→ EXERCISE DESCRIPTION
I'd like the entries reproduced exactly, with the images omitted.

Code change snippets:
········
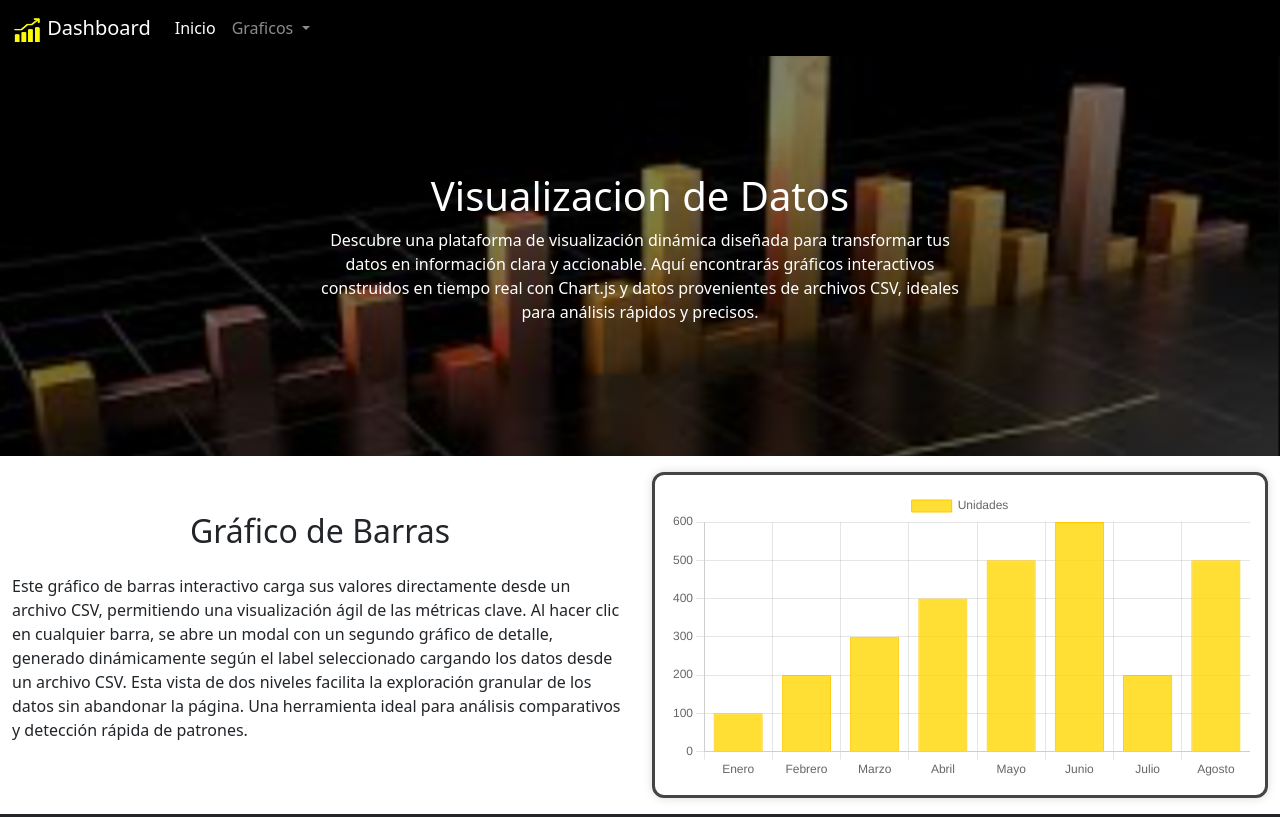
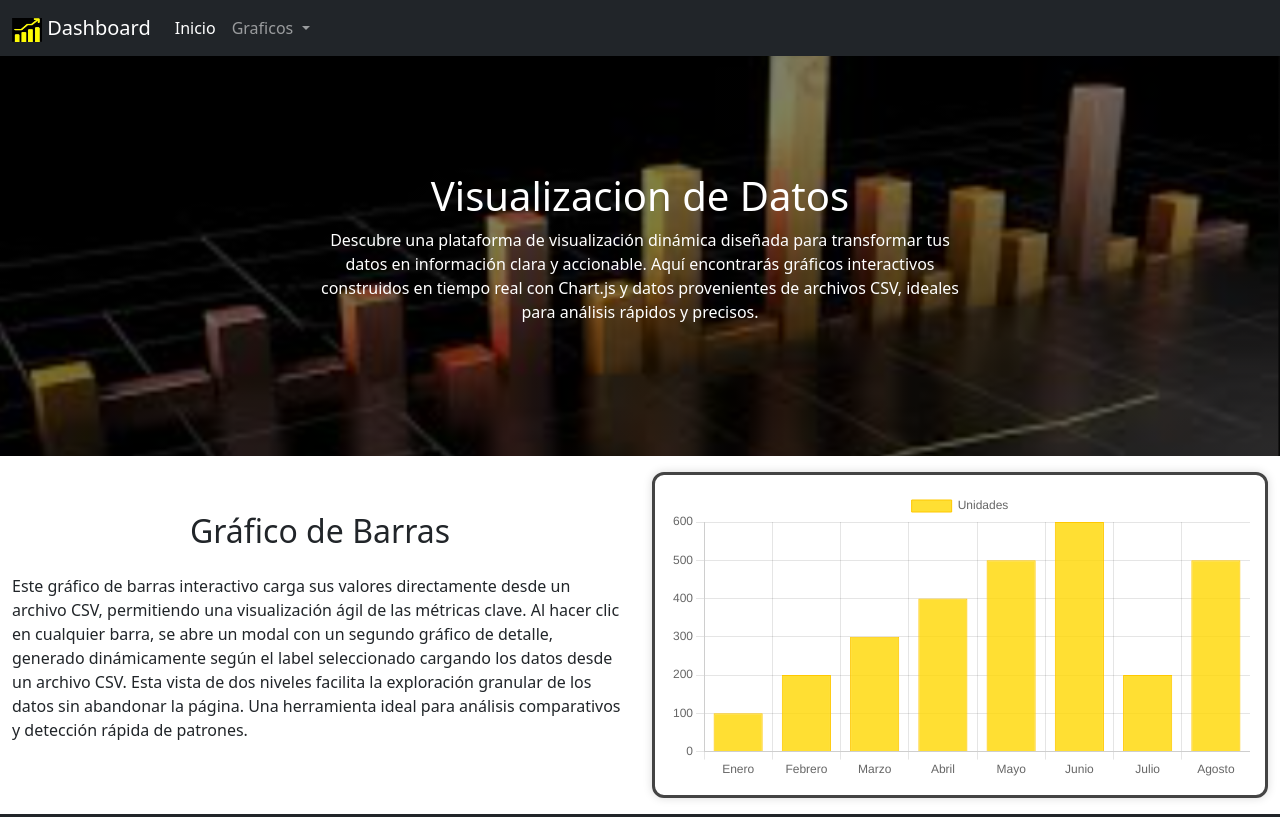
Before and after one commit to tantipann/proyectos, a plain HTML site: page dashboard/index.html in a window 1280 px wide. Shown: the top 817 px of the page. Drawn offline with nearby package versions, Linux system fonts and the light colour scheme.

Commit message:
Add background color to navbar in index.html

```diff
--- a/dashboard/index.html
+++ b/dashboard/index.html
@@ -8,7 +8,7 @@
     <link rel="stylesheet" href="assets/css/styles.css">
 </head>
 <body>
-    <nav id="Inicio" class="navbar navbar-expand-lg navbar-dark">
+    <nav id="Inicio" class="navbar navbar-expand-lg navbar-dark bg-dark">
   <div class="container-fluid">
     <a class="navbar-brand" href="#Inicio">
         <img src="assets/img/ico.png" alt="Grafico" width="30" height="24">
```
········
→ SOLUTION TO THIS PROBLEM
Before and after one commit to tantipann/proyectos, a plain HTML site: page dashboard/index.html in a window 1280 px wide. Shown: the top 817 px of the page. Drawn offline with nearby package versions, Linux system fonts and the light colour scheme.

Commit message:
Add background color to navbar in index.html

```diff
--- a/dashboard/index.html
+++ b/dashboard/index.html
@@ -8,7 +8,7 @@
     <link rel="stylesheet" href="assets/css/styles.css">
 </head>
 <body>
-    <nav id="Inicio" class="navbar navbar-expand-lg navbar-dark">
+    <nav id="Inicio" class="navbar navbar-expand-lg navbar-dark bg-dark">
   <div class="container-fluid">
     <a class="navbar-brand" href="#Inicio">
         <img src="assets/img/ico.png" alt="Grafico" width="30" height="24">
```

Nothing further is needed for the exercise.